Try it -> Scanning the entries below, copy every line that contains the word "flex".

The data ->

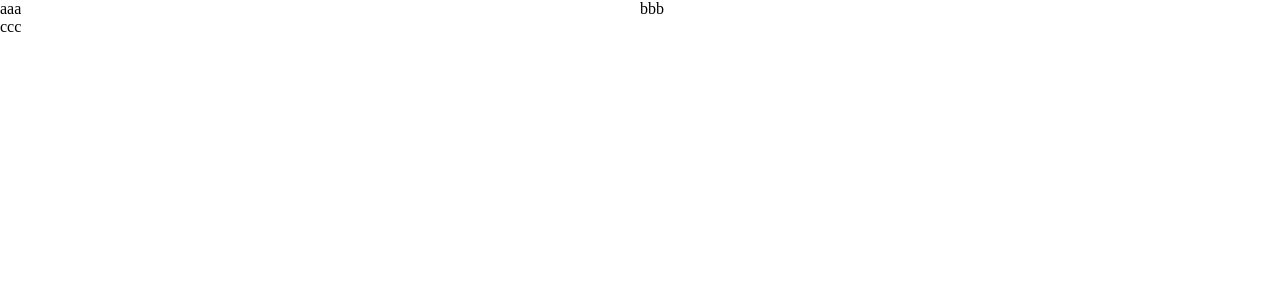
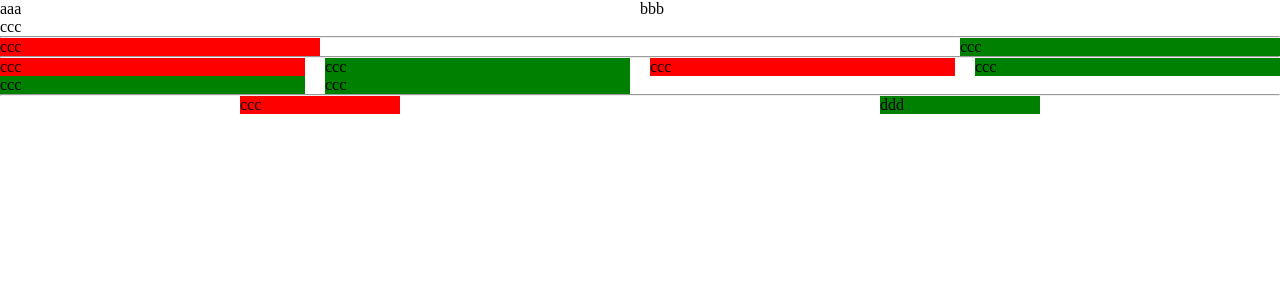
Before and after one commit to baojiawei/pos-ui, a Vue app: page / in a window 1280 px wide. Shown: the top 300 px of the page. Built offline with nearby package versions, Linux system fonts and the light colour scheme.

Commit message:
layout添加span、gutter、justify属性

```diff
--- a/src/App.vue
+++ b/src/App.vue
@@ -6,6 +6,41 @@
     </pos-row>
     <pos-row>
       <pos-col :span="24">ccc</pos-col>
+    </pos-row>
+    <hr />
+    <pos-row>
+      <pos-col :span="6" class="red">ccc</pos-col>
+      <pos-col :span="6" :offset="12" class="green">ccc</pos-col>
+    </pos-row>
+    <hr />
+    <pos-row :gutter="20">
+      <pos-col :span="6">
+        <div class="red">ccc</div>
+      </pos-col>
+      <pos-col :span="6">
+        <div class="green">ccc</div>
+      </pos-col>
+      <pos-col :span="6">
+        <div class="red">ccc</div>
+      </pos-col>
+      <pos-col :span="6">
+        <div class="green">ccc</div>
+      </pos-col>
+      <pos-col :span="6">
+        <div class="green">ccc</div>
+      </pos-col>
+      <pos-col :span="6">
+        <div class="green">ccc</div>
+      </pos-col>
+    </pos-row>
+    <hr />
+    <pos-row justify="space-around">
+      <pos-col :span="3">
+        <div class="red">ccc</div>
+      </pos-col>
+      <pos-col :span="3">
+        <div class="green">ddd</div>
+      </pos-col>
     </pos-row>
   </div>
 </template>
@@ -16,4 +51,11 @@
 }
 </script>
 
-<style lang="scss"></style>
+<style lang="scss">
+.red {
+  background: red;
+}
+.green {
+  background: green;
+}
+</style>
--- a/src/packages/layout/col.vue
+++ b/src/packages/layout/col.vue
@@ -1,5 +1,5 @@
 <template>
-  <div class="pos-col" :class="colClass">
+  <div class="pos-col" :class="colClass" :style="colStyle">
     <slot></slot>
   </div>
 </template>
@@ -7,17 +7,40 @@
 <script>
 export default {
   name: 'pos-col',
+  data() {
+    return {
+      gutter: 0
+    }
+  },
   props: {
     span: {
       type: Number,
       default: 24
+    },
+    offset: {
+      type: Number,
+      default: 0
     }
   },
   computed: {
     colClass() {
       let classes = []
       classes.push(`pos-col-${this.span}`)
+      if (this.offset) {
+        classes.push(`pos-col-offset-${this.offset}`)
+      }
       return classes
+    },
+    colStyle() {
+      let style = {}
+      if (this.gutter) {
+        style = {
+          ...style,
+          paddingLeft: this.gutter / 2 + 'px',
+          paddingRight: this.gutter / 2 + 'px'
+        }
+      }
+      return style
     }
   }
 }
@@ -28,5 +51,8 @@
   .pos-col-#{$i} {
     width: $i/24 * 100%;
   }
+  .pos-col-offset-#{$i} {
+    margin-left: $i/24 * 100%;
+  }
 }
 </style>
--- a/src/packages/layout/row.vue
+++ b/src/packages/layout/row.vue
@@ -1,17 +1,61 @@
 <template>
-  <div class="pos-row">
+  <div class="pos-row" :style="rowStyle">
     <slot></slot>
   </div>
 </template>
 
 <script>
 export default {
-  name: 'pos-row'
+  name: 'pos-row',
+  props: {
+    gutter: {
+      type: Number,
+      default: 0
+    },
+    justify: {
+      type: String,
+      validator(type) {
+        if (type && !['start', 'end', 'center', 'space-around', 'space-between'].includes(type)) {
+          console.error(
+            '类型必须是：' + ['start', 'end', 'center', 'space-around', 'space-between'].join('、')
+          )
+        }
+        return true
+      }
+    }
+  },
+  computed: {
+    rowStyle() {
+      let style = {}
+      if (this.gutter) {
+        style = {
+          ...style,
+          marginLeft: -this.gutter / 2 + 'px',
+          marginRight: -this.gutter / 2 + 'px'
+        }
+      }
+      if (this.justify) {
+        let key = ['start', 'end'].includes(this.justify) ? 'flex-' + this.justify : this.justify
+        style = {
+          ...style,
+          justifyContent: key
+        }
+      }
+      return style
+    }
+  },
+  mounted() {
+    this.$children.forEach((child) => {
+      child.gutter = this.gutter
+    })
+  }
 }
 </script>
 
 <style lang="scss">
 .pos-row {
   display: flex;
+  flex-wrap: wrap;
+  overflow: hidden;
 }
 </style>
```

---

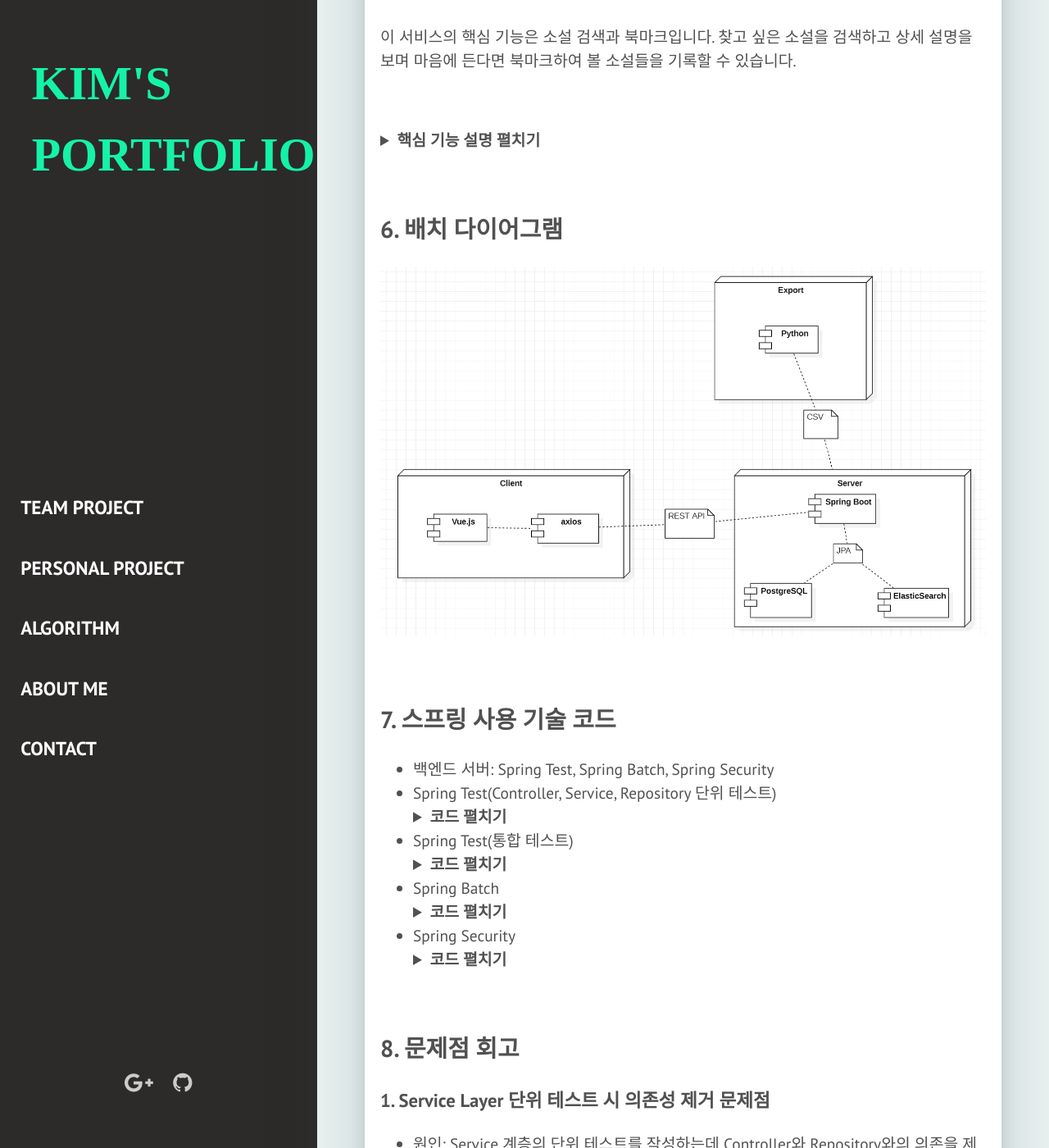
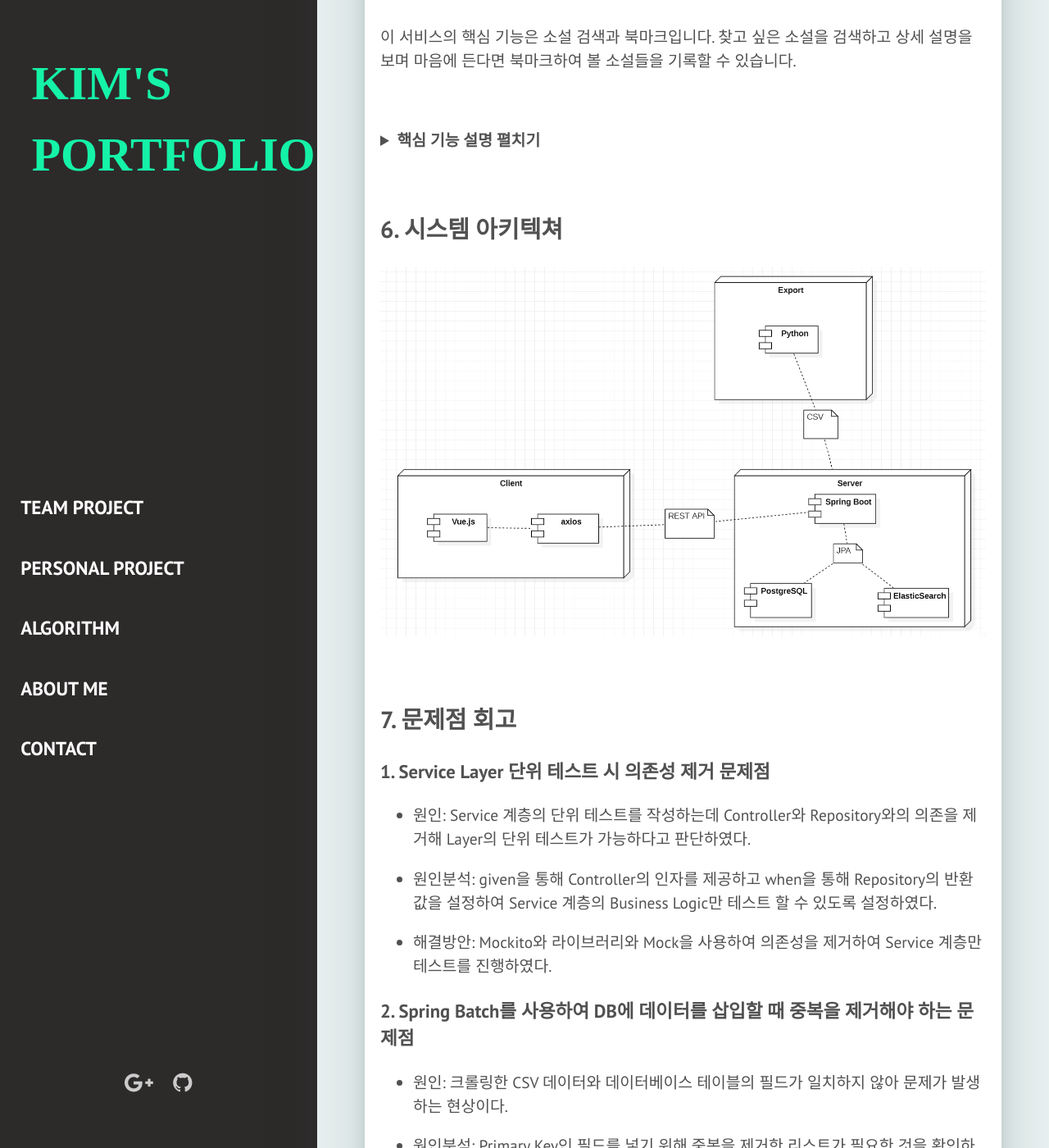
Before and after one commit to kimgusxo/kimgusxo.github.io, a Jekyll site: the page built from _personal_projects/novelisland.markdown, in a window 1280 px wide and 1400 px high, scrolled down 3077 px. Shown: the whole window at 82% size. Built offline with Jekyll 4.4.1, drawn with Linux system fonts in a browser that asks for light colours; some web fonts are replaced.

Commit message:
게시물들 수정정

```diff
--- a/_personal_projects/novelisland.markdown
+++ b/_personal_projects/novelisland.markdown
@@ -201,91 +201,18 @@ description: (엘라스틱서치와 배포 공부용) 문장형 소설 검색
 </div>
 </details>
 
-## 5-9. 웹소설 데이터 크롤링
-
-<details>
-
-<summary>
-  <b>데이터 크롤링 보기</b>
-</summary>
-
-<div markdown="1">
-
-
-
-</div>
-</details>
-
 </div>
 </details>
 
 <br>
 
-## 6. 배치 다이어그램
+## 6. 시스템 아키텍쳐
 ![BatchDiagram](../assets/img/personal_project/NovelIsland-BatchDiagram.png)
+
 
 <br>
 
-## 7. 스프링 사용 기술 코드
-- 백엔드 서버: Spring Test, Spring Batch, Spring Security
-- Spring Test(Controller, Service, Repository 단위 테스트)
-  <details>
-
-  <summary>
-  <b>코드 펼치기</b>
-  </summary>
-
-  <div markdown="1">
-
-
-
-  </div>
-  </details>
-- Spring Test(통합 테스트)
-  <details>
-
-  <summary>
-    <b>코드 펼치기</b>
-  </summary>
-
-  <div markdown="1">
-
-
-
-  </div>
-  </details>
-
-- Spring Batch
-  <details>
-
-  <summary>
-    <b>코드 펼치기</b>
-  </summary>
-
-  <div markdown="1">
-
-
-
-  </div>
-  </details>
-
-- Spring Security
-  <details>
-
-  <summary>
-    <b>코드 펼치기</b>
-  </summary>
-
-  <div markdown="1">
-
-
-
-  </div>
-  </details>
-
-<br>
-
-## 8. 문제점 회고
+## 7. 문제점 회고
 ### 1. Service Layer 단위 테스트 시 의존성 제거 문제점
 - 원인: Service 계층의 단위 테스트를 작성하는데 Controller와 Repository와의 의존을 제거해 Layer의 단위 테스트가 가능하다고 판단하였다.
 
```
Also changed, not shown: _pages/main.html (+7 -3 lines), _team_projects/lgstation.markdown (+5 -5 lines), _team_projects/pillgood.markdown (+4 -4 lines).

Exercise result ->
+        let key = ['start', 'end'].includes(this.justify) ? 'flex-' + this.justify : this.justify
   display: flex;
+  flex-wrap: wrap;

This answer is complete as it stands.